Researchers at the University of Twente in the Netherlands have successfully built 3d printed scaffolds to increase the success rate of an experimental method used to help Type 1 diabetes patients.
Around five percent of diabetes patients suffer from Type 1 diabetes, also known as juvenile diabetes which are often diagnosed in children and young adults. During a type 1 diabetes, the body is incapable of producing insulin, a hormone used to convert starches, sugar and other substances.
One experimental method utilized to enable the human body to recoup and reproduce insulin is called Pancreatic Islet Transplantation, a method in which a group of cells are transferred from a donated pancreas. However, during a Pancreatic Islet Transplantation, patients must take doses of immunosuppressant drugs to avoid the transplanted cells from being attacked by the pre-existent cells in the body.
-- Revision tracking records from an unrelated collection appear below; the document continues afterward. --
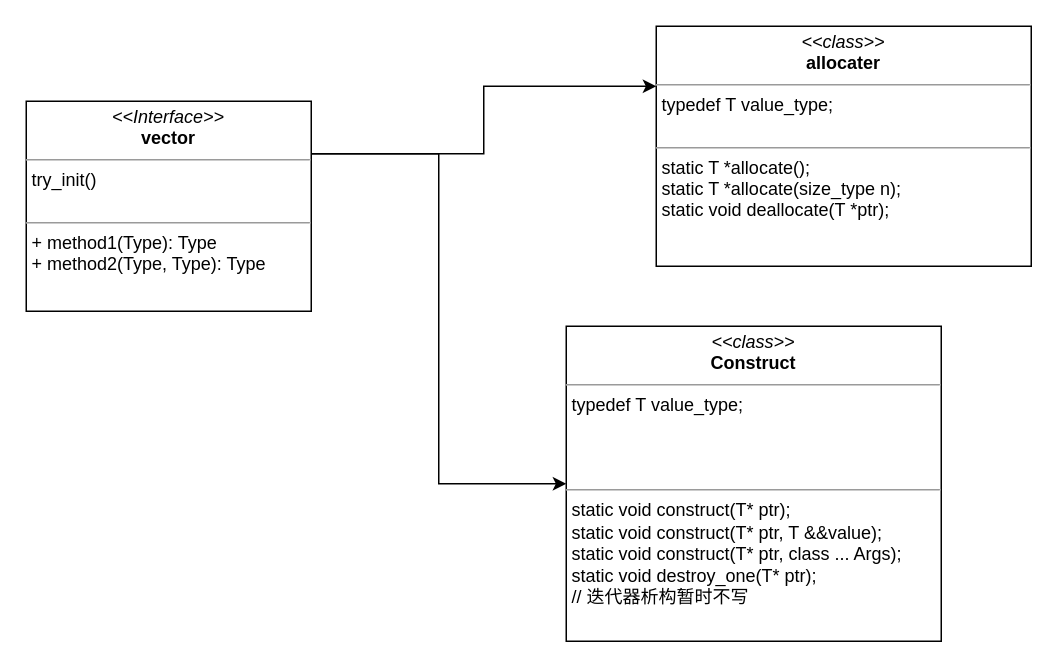
panda66666666/panda_stl keeps this draw.io diagram as images/uml.drawio. Above is the earlier version. Source tidied: cells renumbered, new cells numbered last; positions are measured from the earlier drawing's top-left corner, leaving out a move shared by most shapes. Both pictures are drawn from the tidied source at 150%, with x=0, y=0 at pixel (26, 26).
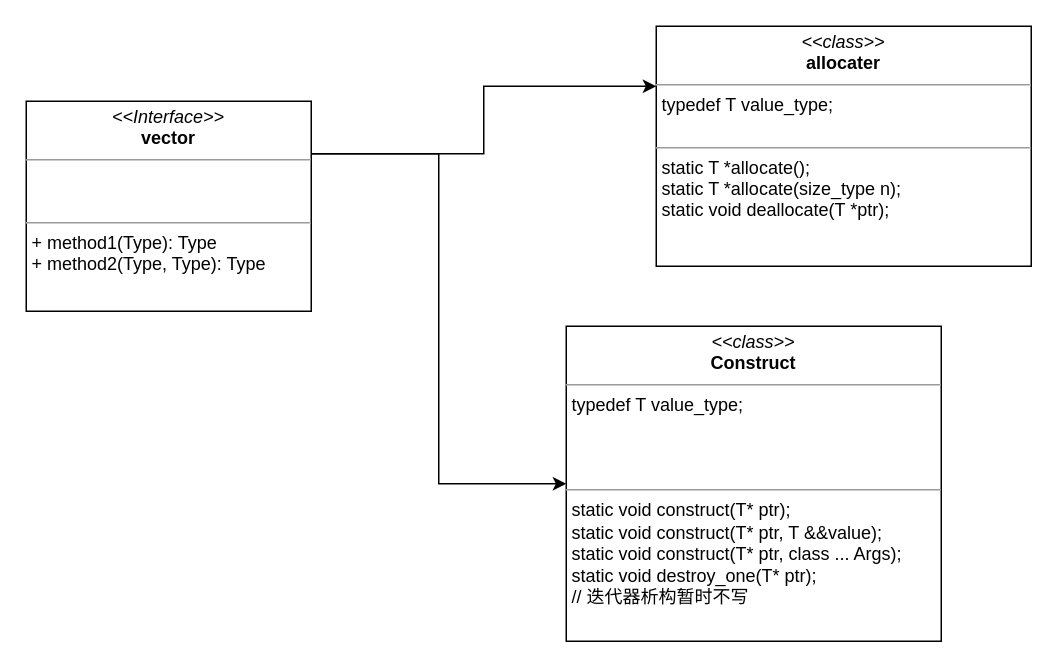
The same diagram, later.

What changed in the source:
```diff
@@
 <mxGraphModel>
   <root>
     <mxCell id="0" />
     <mxCell id="1" parent="0" />
     <mxCell id="2" style="edgeStyle=orthogonalEdgeStyle;rounded=0;jettySize=auto;html=1;exitX=1;exitY=0.25;exitDx=0;exitDy=0;entryX=0;entryY=0.25;entryDx=0;entryDy=0;" parent="1" edge="1" source="4" target="5">
       <mxGeometry relative="1" as="geometry" />
     </mxCell>
     <mxCell id="3" style="edgeStyle=orthogonalEdgeStyle;rounded=0;jettySize=auto;html=1;exitX=1;exitY=0.25;exitDx=0;exitDy=0;entryX=0;entryY=0.5;entryDx=0;entryDy=0;" parent="1" edge="1" source="4" target="6">
       <mxGeometry relative="1" as="geometry" />
     </mxCell>
-    <mxCell id="4" value="&lt;p style=&quot;margin:0px;margin-top:4px;text-align:center;&quot;&gt;&lt;i&gt;&amp;lt;&amp;lt;Interface&amp;gt;&amp;gt;&lt;/i&gt;&lt;br&gt;&lt;b&gt;vector&lt;/b&gt;&lt;/p&gt;&lt;hr size=&quot;1&quot;&gt;&lt;p style=&quot;margin:0px;margin-left:4px;&quot;&gt;try_init()&lt;/p&gt;&lt;p style=&quot;margin:0px;margin-left:4px;&quot;&gt;&lt;br&gt;&lt;/p&gt;&lt;hr size=&quot;1&quot;&gt;&lt;p style=&quot;margin:0px;margin-left:4px;&quot;&gt;+ method1(Type): Type&lt;br&gt;+ method2(Type, Type): Type&lt;/p&gt;&lt;p style=&quot;margin:0px;margin-left:4px;&quot;&gt;&lt;br&gt;&lt;/p&gt;" style="verticalAlign=top;align=left;overflow=fill;fontSize=12;fontFamily=Helvetica;html=1;" parent="1" vertex="1">
+    <mxCell id="4" value="&lt;p style=&quot;margin:0px;margin-top:4px;text-align:center;&quot;&gt;&lt;i&gt;&amp;lt;&amp;lt;Interface&amp;gt;&amp;gt;&lt;/i&gt;&lt;br&gt;&lt;b&gt;vector&lt;/b&gt;&lt;/p&gt;&lt;hr size=&quot;1&quot;&gt;&lt;p style=&quot;margin:0px;margin-left:4px;&quot;&gt;&lt;br&gt;&lt;/p&gt;&lt;p style=&quot;margin:0px;margin-left:4px;&quot;&gt;&lt;br&gt;&lt;/p&gt;&lt;hr size=&quot;1&quot;&gt;&lt;p style=&quot;margin:0px;margin-left:4px;&quot;&gt;+ method1(Type): Type&lt;br&gt;+ method2(Type, Type): Type&lt;/p&gt;&lt;p style=&quot;margin:0px;margin-left:4px;&quot;&gt;&lt;br&gt;&lt;/p&gt;" style="verticalAlign=top;align=left;overflow=fill;fontSize=12;fontFamily=Helvetica;html=1;" parent="1" vertex="1">
       <mxGeometry y="50" width="190" height="140" as="geometry" />
     </mxCell>
     <mxCell id="5" value="&lt;p style=&quot;margin:0px;margin-top:4px;text-align:center;&quot;&gt;&lt;i&gt;&amp;lt;&amp;lt;class&amp;gt;&amp;gt;&lt;/i&gt;&lt;br&gt;&lt;b&gt;allocater&lt;/b&gt;&lt;/p&gt;&lt;hr size=&quot;1&quot;&gt;&lt;p style=&quot;margin:0px;margin-left:4px;&quot;&gt;typedef T value_type;&lt;/p&gt;&lt;p style=&quot;margin:0px;margin-left:4px;&quot;&gt;&lt;br&gt;&lt;/p&gt;&lt;hr size=&quot;1&quot;&gt;&lt;p style=&quot;margin:0px;margin-left:4px;&quot;&gt;static T *allocate();&lt;/p&gt;&lt;p style=&quot;margin:0px;margin-left:4px;&quot;&gt;static T *allocate(size_type n);&lt;/p&gt;&lt;p style=&quot;margin:0px;margin-left:4px;&quot;&gt;static void deallocate(T *ptr);&lt;/p&gt;&lt;p style=&quot;margin:0px;margin-left:4px;&quot;&gt;&lt;br&gt;&lt;/p&gt;&lt;p style=&quot;margin:0px;margin-left:4px;&quot;&gt;&lt;br&gt;&lt;/p&gt;" style="verticalAlign=top;align=left;overflow=fill;fontSize=12;fontFamily=Helvetica;html=1;" parent="1" vertex="1">
       <mxGeometry x="420" width="250" height="160" as="geometry" />
     </mxCell>
     <mxCell id="6" value="&lt;p style=&quot;margin:0px;margin-top:4px;text-align:center;&quot;&gt;&lt;i&gt;&amp;lt;&amp;lt;class&amp;gt;&amp;gt;&lt;/i&gt;&lt;br&gt;&lt;b&gt;Construct&lt;/b&gt;&lt;/p&gt;&lt;hr size=&quot;1&quot;&gt;&lt;p style=&quot;margin:0px;margin-left:4px;&quot;&gt;typedef T value_type;&lt;/p&gt;&lt;p style=&quot;margin:0px;margin-left:4px;&quot;&gt;&lt;br&gt;&lt;/p&gt;&lt;p style=&quot;margin:0px;margin-left:4px;&quot;&gt;&lt;br&gt;&lt;/p&gt;&lt;p style=&quot;margin:0px;margin-left:4px;&quot;&gt;&lt;br&gt;&lt;/p&gt;&lt;hr size=&quot;1&quot;&gt;&lt;p style=&quot;margin:0px;margin-left:4px;&quot;&gt;static void construct(T* ptr);&lt;/p&gt;&lt;p style=&quot;margin:0px;margin-left:4px;&quot;&gt;static void construct(T* ptr, T &amp;amp;&amp;amp;value);&lt;/p&gt;&lt;p style=&quot;margin:0px;margin-left:4px;&quot;&gt;static void construct(T* ptr, class ... Args);&lt;/p&gt;&lt;p style=&quot;margin:0px;margin-left:4px;&quot;&gt;static void destroy_one(T* ptr);&lt;/p&gt;&lt;p style=&quot;margin:0px;margin-left:4px;&quot;&gt;// 迭代器析构暂时不写&lt;/p&gt;&lt;p style=&quot;margin:0px;margin-left:4px;&quot;&gt;&lt;br&gt;&lt;/p&gt;&lt;p style=&quot;margin:0px;margin-left:4px;&quot;&gt;&lt;br&gt;&lt;/p&gt;&lt;p style=&quot;margin:0px;margin-left:4px;&quot;&gt;&lt;br&gt;&lt;/p&gt;&lt;p style=&quot;margin:0px;margin-left:4px;&quot;&gt;&lt;br&gt;&lt;/p&gt;" style="verticalAlign=top;align=left;overflow=fill;fontSize=12;fontFamily=Helvetica;html=1;" parent="1" vertex="1">
       <mxGeometry x="360" y="200" width="250" height="210" as="geometry" />
     </mxCell>
   </root>
 </mxGraphModel>
```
Quite often, Type 1 diabetes patients suffer from a condition known as hypoglycemia which refers to the low levels of glucose in the blood. The scaffolds developed by the researchers at the University of Twente embed islets into a mixture of gelatin and alginate, thus increasing the success rate of pancreatic islet transplantation and decreasing the potentially lethal effects of hypoglycemia.
The team of researchers led by Dr. Aart van Apeldoorn named the process bioplotting as it is a 3d printed structure that enables an efficient swapping of glucose and insulin.
Dr. Aart van Apeldoorn, a co-author of the research, explained “If we are to improve the success of this treatment for Type 1 diabetes, we need to create an implant in which islets are embedded, or encapsulated, from a material that allows for very efficient oxygen and nutrient supply, and quick exchange of glucose and insulin, while keeping the host cells out.”